## EXERCISE INSTRUCTIONS
Here the job is to copy the data exactly and to exclude every image from it.

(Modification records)
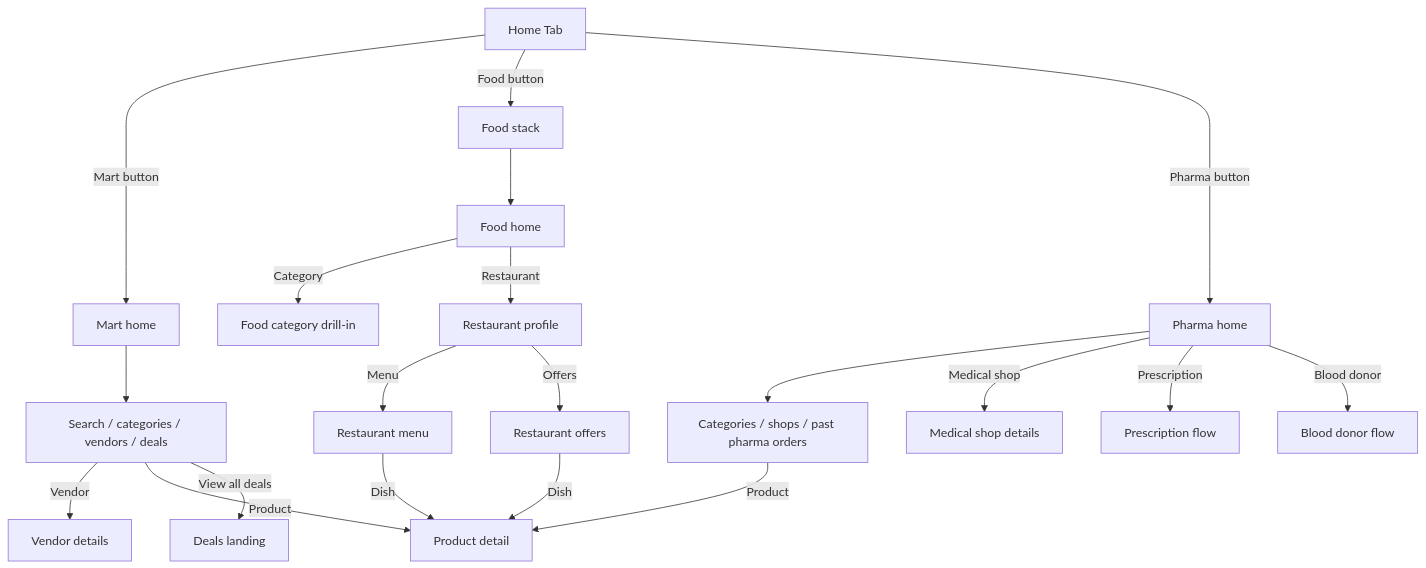
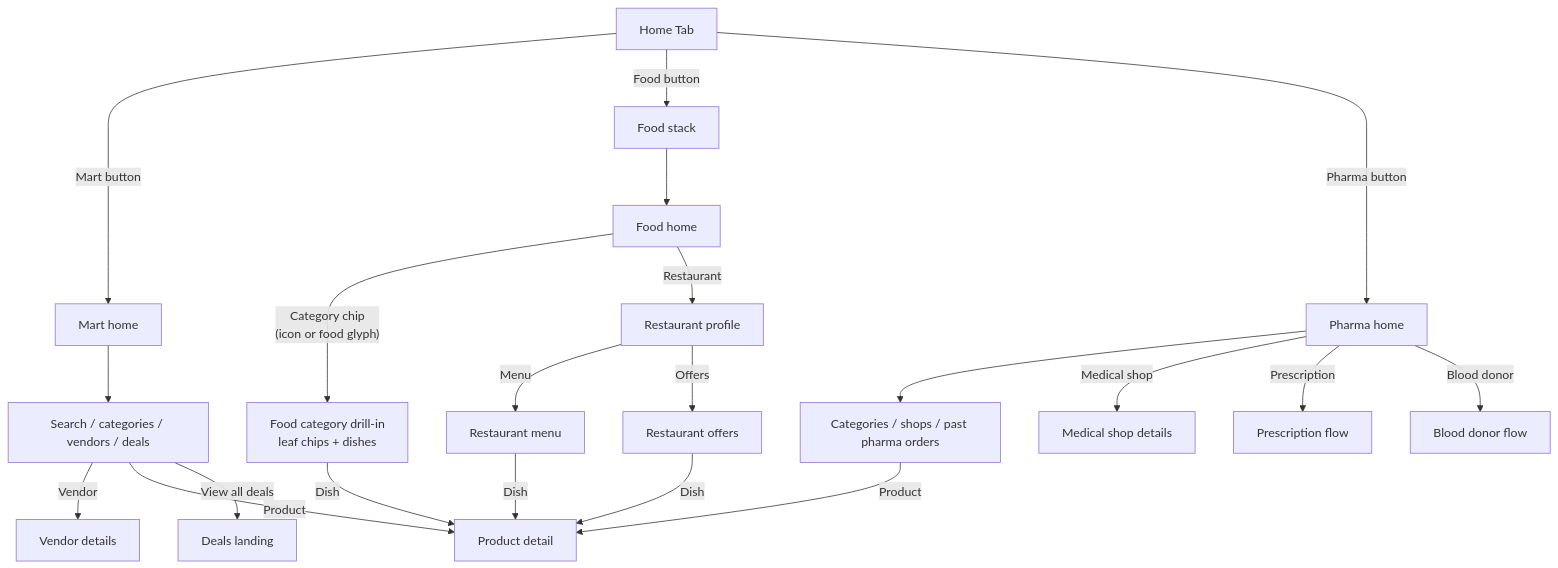
One commit to faazio-official/faazio-workspace changed the seventh of 24 diagrams in docs/FAAZIO_USER_FLOW_GUIDE.md. Above: the diagram before and after it, drawn with Mermaid. The commit also changed other lines of this file and 127 other files, not shown here.

````diff
--- a/docs/FAAZIO_USER_FLOW_GUIDE.md
+++ b/docs/FAAZIO_USER_FLOW_GUIDE.md
@@ -308,30 +323,31 @@
 ```mermaid
 flowchart TD
   HOME["Home Tab"]
   MART["Mart home"]
   FOOD["Food stack"]
   PHARMA["Pharma home"]
 
   HOME -->|"Mart button"| MART
   HOME -->|"Food button"| FOOD
   HOME -->|"Pharma button"| PHARMA
 
   MART --> MART_SEARCH["Search / categories / vendors / deals"]
   MART_SEARCH -->|"Vendor"| VD["Vendor details"]
   MART_SEARCH -->|"Product"| PD["Product detail"]
   MART_SEARCH -->|"View all deals"| DEALS["Deals landing"]
 
   FOOD --> FHOME["Food home"]
-  FHOME -->|"Category"| FCAT["Food category drill-in"]
+  FHOME -->|"Category chip<br/>(icon or food glyph)"| FCAT["Food category drill-in<br/>leaf chips + dishes"]
   FHOME -->|"Restaurant"| RPROF["Restaurant profile"]
   RPROF -->|"Menu"| RMENU["Restaurant menu"]
   RPROF -->|"Offers"| ROFF["Restaurant offers"]
+  FCAT -->|"Dish"| PD
   RMENU -->|"Dish"| PD
   ROFF -->|"Dish"| PD
 
   PHARMA --> PHCAT["Categories / shops / past pharma orders"]
   PHARMA -->|"Medical shop"| MSHOP["Medical shop details"]
   PHARMA -->|"Prescription"| RX["Prescription flow"]
   PHARMA -->|"Blood donor"| BLOOD["Blood donor flow"]
   PHCAT -->|"Product"| PD
 ```
````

## RESULT FOR THIS EXERCISE
One commit to faazio-official/faazio-workspace changed the seventh of 24 diagrams in docs/FAAZIO_USER_FLOW_GUIDE.md. Above: the diagram before and after it, drawn with Mermaid. The commit also changed other lines of this file and 127 other files, not shown here.

````diff
--- a/docs/FAAZIO_USER_FLOW_GUIDE.md
+++ b/docs/FAAZIO_USER_FLOW_GUIDE.md
@@ -308,30 +323,31 @@
 ```mermaid
 flowchart TD
   HOME["Home Tab"]
   MART["Mart home"]
   FOOD["Food stack"]
   PHARMA["Pharma home"]
 
   HOME -->|"Mart button"| MART
   HOME -->|"Food button"| FOOD
   HOME -->|"Pharma button"| PHARMA
 
   MART --> MART_SEARCH["Search / categories / vendors / deals"]
   MART_SEARCH -->|"Vendor"| VD["Vendor details"]
   MART_SEARCH -->|"Product"| PD["Product detail"]
   MART_SEARCH -->|"View all deals"| DEALS["Deals landing"]
 
   FOOD --> FHOME["Food home"]
-  FHOME -->|"Category"| FCAT["Food category drill-in"]
+  FHOME -->|"Category chip<br/>(icon or food glyph)"| FCAT["Food category drill-in<br/>leaf chips + dishes"]
   FHOME -->|"Restaurant"| RPROF["Restaurant profile"]
   RPROF -->|"Menu"| RMENU["Restaurant menu"]
   RPROF -->|"Offers"| ROFF["Restaurant offers"]
+  FCAT -->|"Dish"| PD
   RMENU -->|"Dish"| PD
   ROFF -->|"Dish"| PD
 
   PHARMA --> PHCAT["Categories / shops / past pharma orders"]
   PHARMA -->|"Medical shop"| MSHOP["Medical shop details"]
   PHARMA -->|"Prescription"| RX["Prescription flow"]
   PHARMA -->|"Blood donor"| BLOOD["Blood donor flow"]
   PHCAT -->|"Product"| PD
 ```
````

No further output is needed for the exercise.